Probate Mediation

I ran across an excellent essay today by Rikk Larsen about mediating the estate case. Rikk suggests that mediation is underused in the estate planning and settlement field. He makes three suggestions to increase the use of mediation in this area:

1) Convince entrenched professionals, the lawyers, financial planners and CPA’s, that mediation is not a threat but a positive team option that can help make their job easier and not diminish their billable hours.

2) Continue to work with probate courts to include mediation as a formal court approved option that judges understand and embrace. Presently only a few courts have formal programs like the one New Hampshire is introducing this year on a statewide basis.

3) Continue general marketing to the public by word of mouth, print articles, other media pieces and professional association support.

What do you think? Are courts, attorneys, and financial planners using mediation in estate settlement procedures?

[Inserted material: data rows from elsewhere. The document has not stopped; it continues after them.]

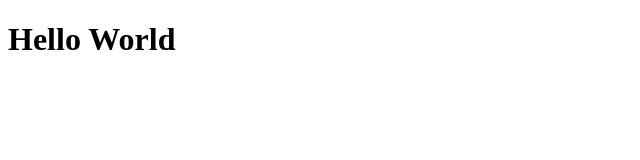
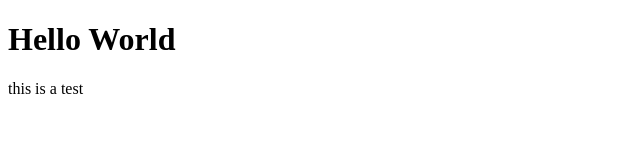
Before and after one commit to signalSurfer/signalSurfer.github.io, a plain HTML site: page index.html in a window 1280 px wide. Shown: the full height of the page, 0-640 px from the left. Drawn offline with Linux system fonts and the light colour scheme.

Commit message:
Update index.html

```diff
--- a/index.html
+++ b/index.html
@@ -1,4 +1,6 @@
 <!DOCTYPE html>
 <html>
-<body><h1>Hello World</h1></body>
+<body><h1>Hello World</h1>
+<p>this is a test</p>
+</body>
 </html>
```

Credit Cards and Consumer Arbitration

Capital One announced that is will no longer require consumer disputes to be resolved through binding arbitration. According to the Associated Press, Capital One will amend its credit card contracts starting next month.

Bank of America announced last week that it was removing the arbitration provisions from its consumer contracts. MSNBC reports here.

These amendments are subject to court approval.

We've blogged on this issue before with JPMorgan Chase & Co. as well as the National Arbitration Forum altering its practices in light of litigation. In this case, Capital One says that a class action suit naming it as a defendant did not drive the decision to eliminate the mandatory arbitration provision for its consumer contracts.

The AP reports that the class action suit, filed by Berger & Montague, alleges that major banks conspired to require card members to go to arbitration to resolve disputes.

But is this a good move? I'm not taking a position on this, but with current advancements in arbitration (including the company paying for arbitration, and not the consumer), does the argument that arbitration is more expensive (for the consumer) still hold water? Is there empirical evidence that arbitrators rule in favor of the creditors more often than the debtors? I would be interested to know what the empirical evidence suggests.

GM won't challenge arbitration

The Detroit News is reporting that General Motors will not fight legislation that requires binding arbitration. The House Bill requires binding arbitration and an appeals process for those dealerships that were shut down this summer.